On Thursday, representatives from Health Advocates Rejecting Marijuana ( HARM ), spoke to an audience at the conference center at Choctaw Casino in Durant about the danger and prevention of marijuana use. The conference was hosted by the Bryan County Turning point Drug Free Community Coalition and the Wichita Mountains Prevention Network.
The goals of HARM are “to decrease the accessibility/ availability of marijuana-related paraphernalia and to minimize messages that encourage, normalize or trivialize marijuana use” and “to reduce marijuana use by youth, to lessen the problems associated with the accessibility and use of marijuana by youth and to change the perception that marijuana is harmless.”
During the conference, the following five policy campaigns were discussed in-depth: head shop policy, retailers policy, special events and outdoor venues policy, dispensaries policy and media normalization. John Byrom, co-facilitator of HARM, and Rebecca Hernandez, a policy co-chair, spoke to the audience about marijuana use in San Diego County, California. In 1996, California passed a law legalizing the use, possession and cultivation of marijuana by patients who possess a “written or oral recommendation” from a physician that he or she “would benefit from medical marijuana.”

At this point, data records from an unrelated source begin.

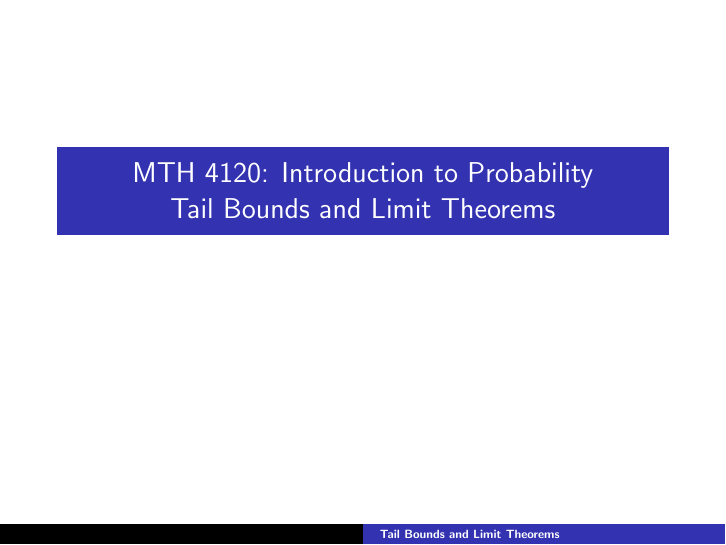
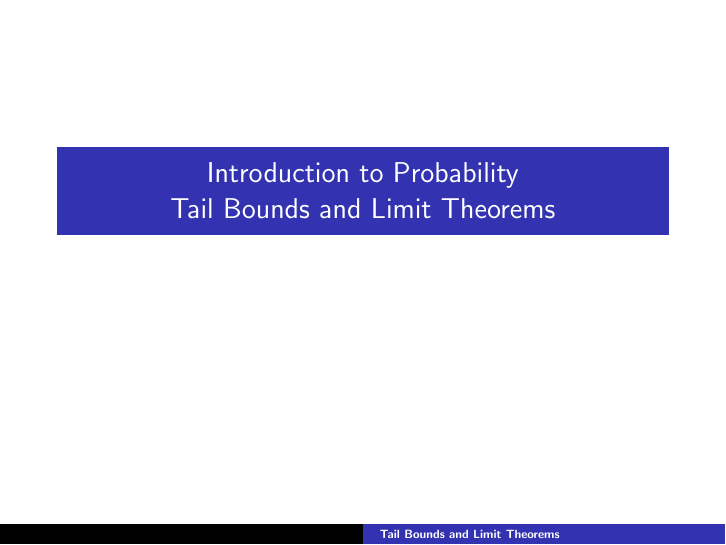
Before and after one commit to mcarlisle/course-materials, LaTeX slides (Probability/probability_slides9.tex): page 1 of 25. Compiled offline with pdfLaTeX.

Commit message:
removed class number

```diff
--- a/Probability/probability_slides9.tex
+++ b/Probability/probability_slides9.tex
@@ -7,7 +7,7 @@
 
 \definecolor{Dblue}{rgb}{.255,.41,.884}
 
-\title[Tail Bounds and Limit Theorems]{MTH 4120: Introduction to Probability \\ Tail Bounds and Limit Theorems }
+\title[Tail Bounds and Limit Theorems]{Introduction to Probability \\ Tail Bounds and Limit Theorems }
 %\author[Prof. Michael Carlisle]{Prof. Michael Carlisle}
 %\institute{Baruch College, CUNY}
 %\date{Spring 2018}
```
Also changed, not shown: Probability/probability_slides9.pdf.
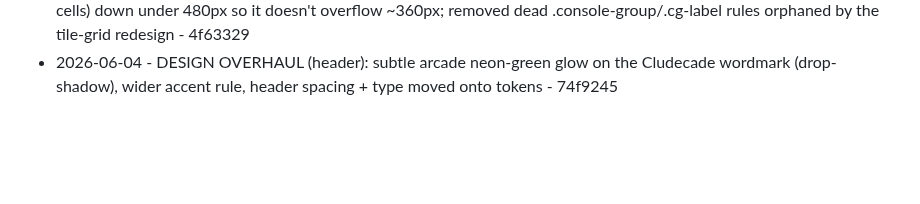
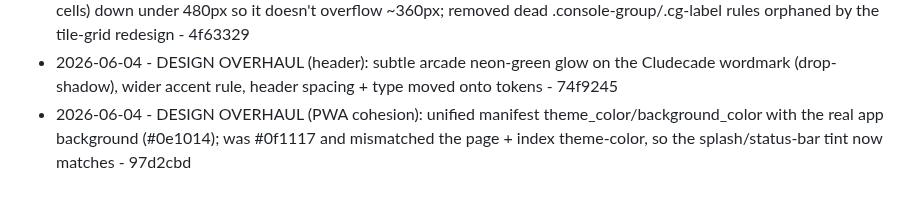
Before and after one commit to Cludes/cludecade, a Markdown page: PROGRESS.md, the part around the change. GitHub-like rendering; blank space fills up the shorter version.

Commit message:
Log PWA color cohesion fix

```diff
--- a/PROGRESS.md
+++ b/PROGRESS.md
@@ -75,3 +75,4 @@ Autonomous improvement log. One line per shipped item: date, what shipped, commi
 - 2026-06-03 - DESIGN OVERHAUL: refined the in-game control bar onto the token rhythm (#save-controls spacing/radius, .row gaps, group labels); made the now-playing game name the clear focus (larger primary text); badge on accent-soft tokens - 8b594eb
 - 2026-06-03 - DESIGN OVERHAUL (mobile): scale the console gamepad (d-pad, neutral buttons, SNES/PS diamond cells) down under 480px so it doesn't overflow ~360px; removed dead .console-group/.cg-label rules orphaned by the tile-grid redesign - 4f63329
 - 2026-06-04 - DESIGN OVERHAUL (header): subtle arcade neon-green glow on the Cludecade wordmark (drop-shadow), wider accent rule, header spacing + type moved onto tokens - 74f9245
+- 2026-06-04 - DESIGN OVERHAUL (PWA cohesion): unified manifest theme_color/background_color with the real app background (#0e1014); was #0f1117 and mismatched the page + index theme-color, so the splash/status-bar tint now matches - 97d2cbd
```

Byrom said he actively protested the law and has been fighting against marijuana use in California ever since. Hernandez became involved working against marijuana use when she was employed at a San Diego high school working with at-risk high school students. She said she saw how drugs and alcohol were negatively affecting their lives and futures.
“We’re losing a whole generation of kids to drug use,” she said. During the presentation, the team spoke about different initiatives of the organization and how they have worked to stop the prevalence of the glamorization of drug use in society. They showed pictures of clothing, shoes, belts, bags and other items found in major stores in California. Pictures and clips of sound and video were also viewed that showed how HARM has been actively fighting marijuana use in San Diego County.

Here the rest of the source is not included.